Mis-blamed: Many people blame Scrappy for ruining Scooby-Doo (specifically, dumping half the original cast, switching to a Two Shorts format, and the franchise's first clumsy attempts to lose the Scooby-Doo Hoax) due to the timing of his introduction. Ironically, Scrappy is what probably saved the show from cancellation way back in 1979. And the success of that new incarnation of Scooby Doo is likely what has kept the franchise going on for some 40 years.
Moral Event Horizon: There have been some villains that were people dressed as monsters that have actually attempted to murder or critically maim the gang in order to keep their schemes safe (The Snow Ghost, Mr. Hyde, the Ghost of the Red Baron,among others). This explains why Shaggy and Scooby are Lovable Cowards
Periphery Demographic: For most people, the franchise is mere formulaic kid stuff, but science pundit, Carl Sagan, loved the show in the sense that it basically promoted a skeptic point of view of the supernatural with the heroes continually exposing paranormal incidents as mere elaborate hoaxes and providing logical explanations instead.
This has translated to some of the new animated movies as well, particularly Scooby-Doo and the Samurai Sword.
Daphne's old problem of being capture prone is lampshaded in Scooby-Doo and the Loch Ness Monster, with multiple references to the Blake family being danger prone.

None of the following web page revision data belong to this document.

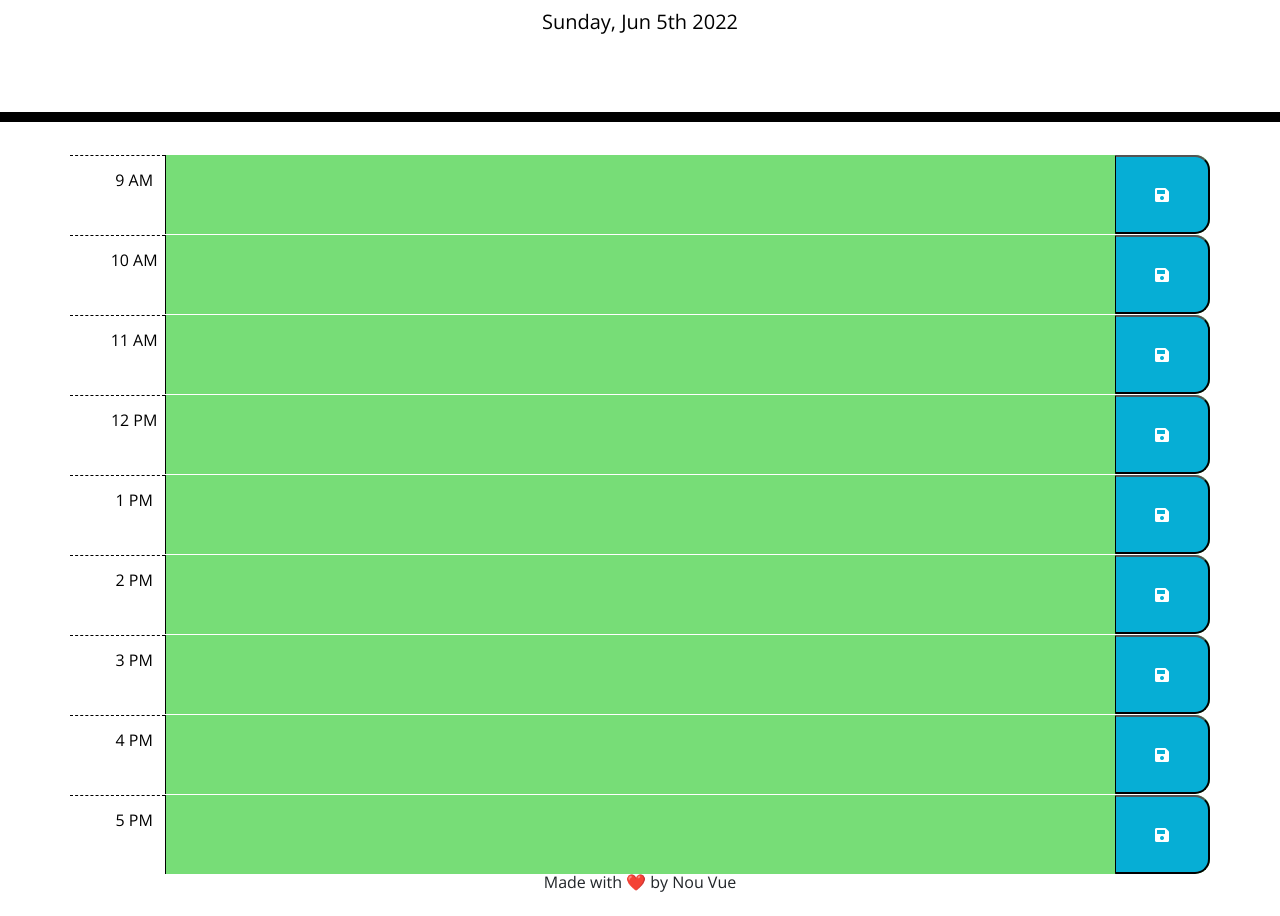
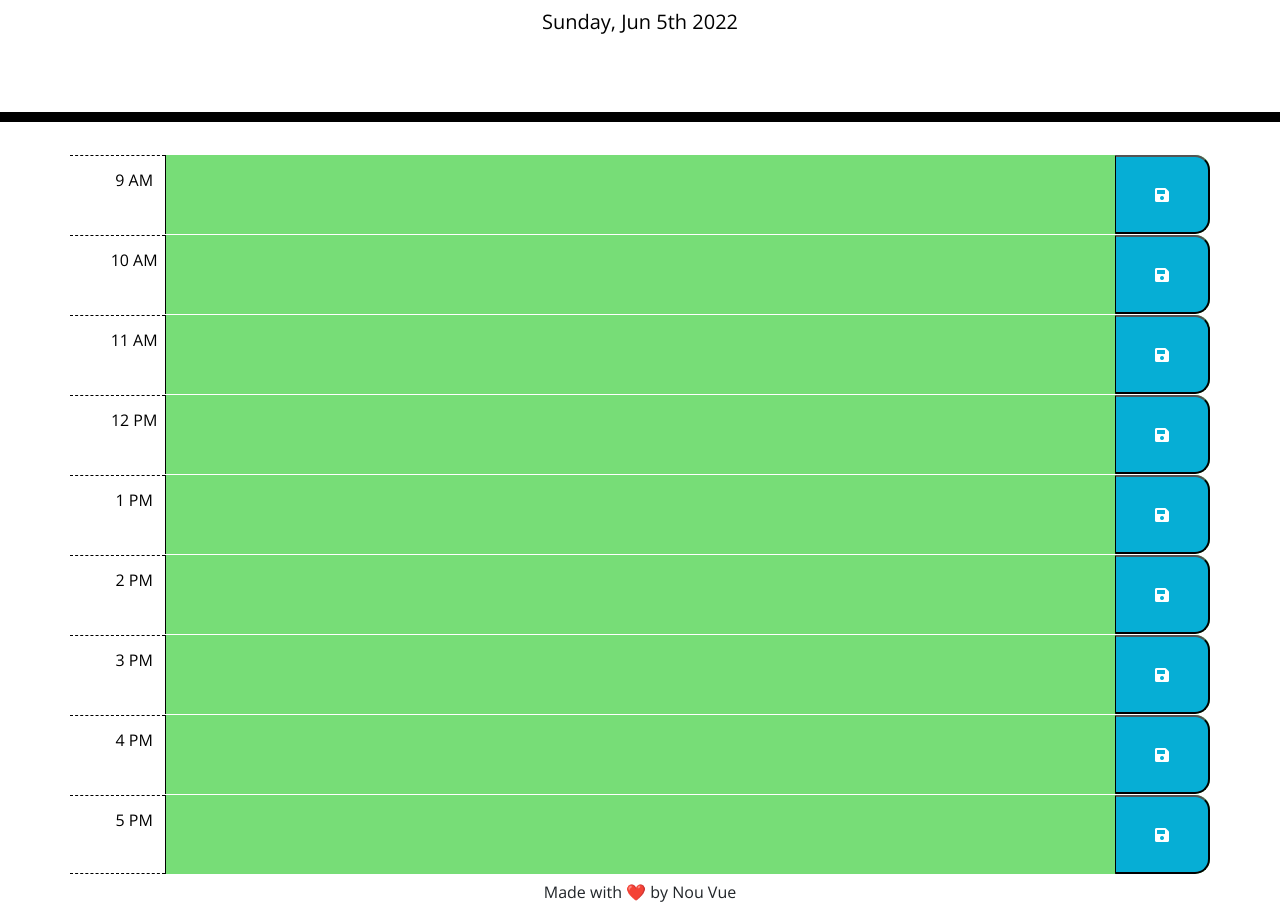
Before and after one commit to AndyBoyee604/Work-Day-Scheduler, a plain HTML site: page index.html in a window 1280 px wide. Shown: the part 182-1098 px from the top of the page. Drawn offline with nearby package versions, Linux system fonts and the light colour scheme.

Commit message:
border bottom fix

```diff
--- a/assets/css/style.css
+++ b/assets/css/style.css
@@ -44,6 +44,10 @@ textarea{
   padding: 0;
 }
 
+.hour5border {
+  border-bottom: 1px dashed #000000;;
+}
+
 .past {
   background-color: #d3d3d3;
   color: white;
@@ -74,4 +78,5 @@ textarea{
 
 footer {
   text-align:  center;
+  margin-top: 10px;
 }
--- a/index.html
+++ b/index.html
@@ -83,7 +83,7 @@
       <button class="saveBtn col-md-1"><i class="fas fa-save"></i></button>
     </div>
     <div id="h17" class="row time-block">
-      <div class="hour col-md-1">
+      <div class="hour hour5border col-md-1">
         5 PM
       </div>
       <textarea class="task col-md-10"></textarea>
```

Which is a Mythology Gag in and of itself, as during the original series, Daphne's nickname (both in-series and by fans) was "Danger-Prone Daphne".
Funny enough, Scrappy himself was rescued for several shows. He matured somewhat and showed capability to actually handle some of the bad guys, unfortunately this largely goes unnoticed, even by people who work on the show.
Scrappy is so infamous that he is the Trope Namer. Also an example of Leeroy Jenkins, annoying the audience with his thoroughly obnoxious behavior of vainly boasting about picking a fight with villains he couldn't hope to harm. Our page for The Scrappy tells much more about why the show introduced Scrappy, why the fans came to hate him, and how the franchise reacted.
Before Scrappy, there was Scooby-Dum. Though generally speaking, people didn't seem to mind him as much, as he had a low key personality in contrast to Scrappy, who started out as high-strung and obnoxious. Barring a few cameos and reunions, he also turned up rarely in the franchise after his initial series.